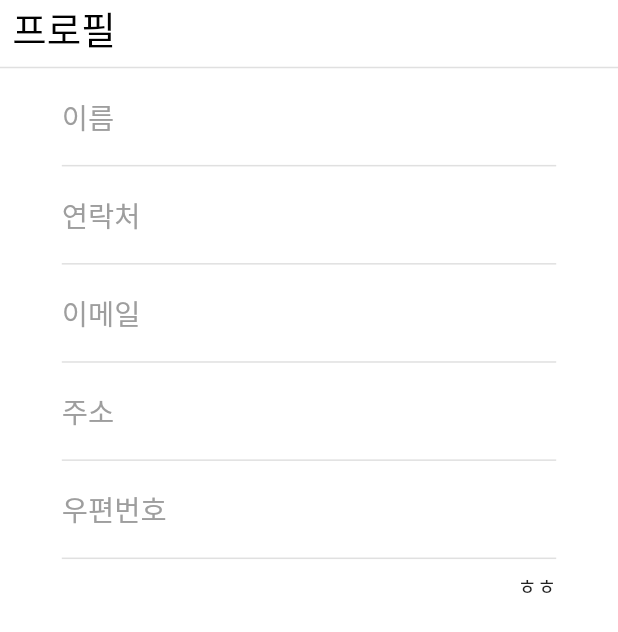
After one commit to Yusang-park/Megapos, a Flutter app: the UserInfo screen opened directly, on a phone screen of 412 x 824 dp. The commit adds this screen. Shown: the top 632 px of the screen. Run offline on Flutter 3.47's test engine with Material 2 defaults, Android fonts, the phone set to English and light mode, and no system bars; our stand-ins replace cloud_firestore, firebase_core, flutter_tts; missing offline and left inert: iamport_flutter, nfc_in_flutter; accounts and stored records are empty.

Commit message:
플러팅 + 내정보화면

```diff
--- a/lib/Model/payment.dart
+++ b/lib/Model/payment.dart
@@ -15,7 +15,6 @@ class Payment extends StatelessWidget {
           child: Column(
             mainAxisAlignment: MainAxisAlignment.center,
             children: [
-              Image.asset('assets/images/iamport-logo.png'),
               Container(
                 padding: EdgeInsets.fromLTRB(0.0, 30.0, 0.0, 0.0),
                 child: Text('잠시만 기다려주세요...', style: TextStyle(fontSize: 20.0)),
@@ -25,10 +24,11 @@ class Payment extends StatelessWidget {
         ),
       ),
       /* [필수입력] 가맹점 식별코드 */
-      userCode: 'imp40311677',
+      userCode: 'imp21490057', //iamport는 됨
       /* [필수입력] 결제 데이터 */
       data: PaymentData.fromJson({
-        'pg': 'html5_inicis', // PG사
+        'pg':
+            'kakaopay.INIpayTest', // PG사 이니시스 = html5_inicis, 카카오페이 = kakaopay.INIpayTest
         'payMethod': 'card', // 결제수단
         'name': '아임포트 결제데이터 분석', // 주문명
         'merchantUid': 'mid_${DateTime.now().millisecondsSinceEpoch}', // 주문번호
--- a/lib/Screen/BasketScreen.dart
+++ b/lib/Screen/BasketScreen.dart
@@ -10,6 +10,7 @@ import 'package:flutter/material.dart';
 import 'package:nfc_in_flutter/nfc_in_flutter.dart';
 
 import '../Model/payment.dart';
+import '../Screen/UserInfo.dart';
 
 import '../Model/SelectedItem.dart';
 import '../Widget/BasketTile.dart';
@@ -190,6 +191,24 @@ class _BasketScreenState extends State<BasketScreen> {
                         ));
                 },
               ),
+              //-------------------내정보 수정을 위해 임시로넣음 진수
+              Padding(
+                  padding: EdgeInsets.only(
+                      right: width * 0.05, bottom: height * 0.01),
+                  child: Align(
+                      alignment: Alignment.centerRight,
+                      child: FloatingActionButton(
+                        onPressed: () {
+                          Navigator.push(
+                              context,
+                              MaterialPageRoute(
+                                  builder: (BuildContext context) =>
+                                      UserInfo()));
+                        },
+                        child: Icon(Icons.person),
+                      )))
+              //---------------------------------------------
+              ,
               StreamBuilder(
                 stream: changeStream.stream,
                 builder: (context, snapshot) {
--- /dev/null
+++ b/lib/Screen/UserInfo.dart
@@ -0,0 +1,179 @@
+import 'package:flutter/material.dart';
+
+class UserInfo extends StatefulWidget {
+  @override
+  _UserInfoState createState() => _UserInfoState();
+}
+
+class _UserInfoState extends State<UserInfo> {
+  @override
+  void initiate() {
+    super.initState();
+  }
+
+  @override
+  Widget build(BuildContext context) {
+    final size = MediaQuery.of(context).size;
+    final width = size.width;
+    final height = size.height;
+    final vertical = height * 0.02;
+    final horizontal = width * 0.02;
+    final statusBarHeight = MediaQuery.of(context).padding.top;
+
+    return Scaffold(
+        body: Container(
+            color: Colors.white,
+            child: Column(
+                mainAxisAlignment: MainAxisAlignment.start,
+                crossAxisAlignment: CrossAxisAlignment.start,
+                children: [
+                  Container(
+                      padding: EdgeInsets.only(
+                          top: statusBarHeight, left: horizontal),
+                      child: Text(
+                        '프로필',
+                        style: TextStyle(fontSize: 25, color: Colors.black),
+                      )),
+                  Divider(
+                    thickness: 1,
+                  ),
+                  Padding(
+                    padding: EdgeInsets.only(
+                        left: width * 0.1,
+                        right: width * 0.1,
+                        top: statusBarHeight),
+                    child: Column(
+                      mainAxisAlignment: MainAxisAlignment.start,
+                      crossAxisAlignment: CrossAxisAlignment.start,
+                      children: [
+                        Row(
+                            mainAxisAlignment: MainAxisAlignment.start,
+                            children: [
+                              Text(
+                                '이름    ',
+                                style:
+                                    TextStyle(fontSize: 19, color: Colors.grey),
+                              ),
+                              Container(
+                                padding:
+                                    EdgeInsets.only(left: width * 0.1, top: 20),
+                                width: width * 0.6,
+                                height: height * 0.06,
+                                child: TextField(
+                                  controller: TextEditingController(),
+                                  decoration:
+                                      InputDecoration.collapsed(hintText: ""),
+                                ),
+                              ),
+                            ]),
+                        Divider(
+                          thickness: 1,
+                        ),
+                        Row(
+                            mainAxisAlignment: MainAxisAlignment.start,
+                            children: [
+                              Text(
+                                '연락처',
+                                style:
+                                    TextStyle(fontSize: 19, color: Colors.grey),
+                              ),
+                              Container(
+                                padding:
+                                    EdgeInsets.only(left: width * 0.1, top: 20),
+                                width: width * 0.6,
+                                height: height * 0.06,
+                                child: TextField(
+                                  controller: TextEditingController(),
+                                  onChanged: (value) {},
+                                  decoration:
+                                      InputDecoration.collapsed(hintText: ""),
+                                ),
+                              ),
+                            ]),
+                        Divider(
+                          thickness: 1,
+                        ),
+                        Row(
+                            mainAxisAlignment: MainAxisAlignment.start,
+                            children: [
+                              Text(
+                                '이메일',
+                                style:
+                                    TextStyle(fontSize: 19, color: Colors.grey),
+                              ),
+                              Container(
+                                padding:
+                                    EdgeInsets.only(left: width * 0.1, top: 20),
+                                width: width * 0.6,
+                                height: height * 0.06,
+                                child: TextField(
+                                  controller: TextEditingController(),
+                                  onChanged: (value) {},
+                                  decoration:
+                                      InputDecoration.collapsed(hintText: ""),
+                                ),
+                              ),
+                            ]),
+                        Divider(
+                          thickness: 1,
+                        ),
+                        Row(
+                            mainAxisAlignment: MainAxisAlignment.start,
+                            children: [
+                              Text(
+                                '주소    ',
+                                style:
+                                    TextStyle(fontSize: 19, color: Colors.grey),
+                              ),
+                              Container(
+                                padding:
+                                    EdgeInsets.only(left: width * 0.1, top: 20),
+                                width: width * 0.6,
+                                height: height * 0.06,
+                                child: TextField(
+                                  controller: TextEditingController(),
+                                  onChanged: (value) {},
+                                  decoration:
+                                      InputDecoration.collapsed(hintText: ""),
+                                ),
+                              ),
+                            ]),
+                        Divider(
+                          thickness: 1,
+                        ),
+                        Row(
+                            mainAxisAlignment: MainAxisAlignment.start,
+                            children: [
+                              Text(
+                                '우편번호',
+                                style:
+                                    TextStyle(fontSize: 19, color: Colors.grey),
+                              ),
+                              Container(
+                                padding: EdgeInsets.only(
+                                    left: width * 0.07, top: 20),
+                                width: width * 0.6,
+                                height: height * 0.06,
+                                child: TextField(
+                                  controller: TextEditingController(),
+                                  onChanged: (value) {},
+                                  decoration:
+                                      InputDecoration.collapsed(hintText: ""),
+                                ),
+                              ),
+                            ]),
+                        Divider(
+                          thickness: 1,
+                        ),
+                        Align(
+                            alignment: Alignment.centerRight,
+                            child: Padding(
+                              padding: EdgeInsets.only(bottom: 10),
+                              child: Text("ㅎㅎ"),
+                            )),
+                      ],
+                    ),
+                  ),
+                ])));
+  }
+}
```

::::::

**WHAT THIS TASK INVOLVES**
Using the listing above, return all lines where the word "Model" occurs.

**EXERCISE SOLUTION**
--- a/lib/Model/payment.dart
+++ b/lib/Model/payment.dart
 import '../Model/payment.dart';
 import '../Model/SelectedItem.dart';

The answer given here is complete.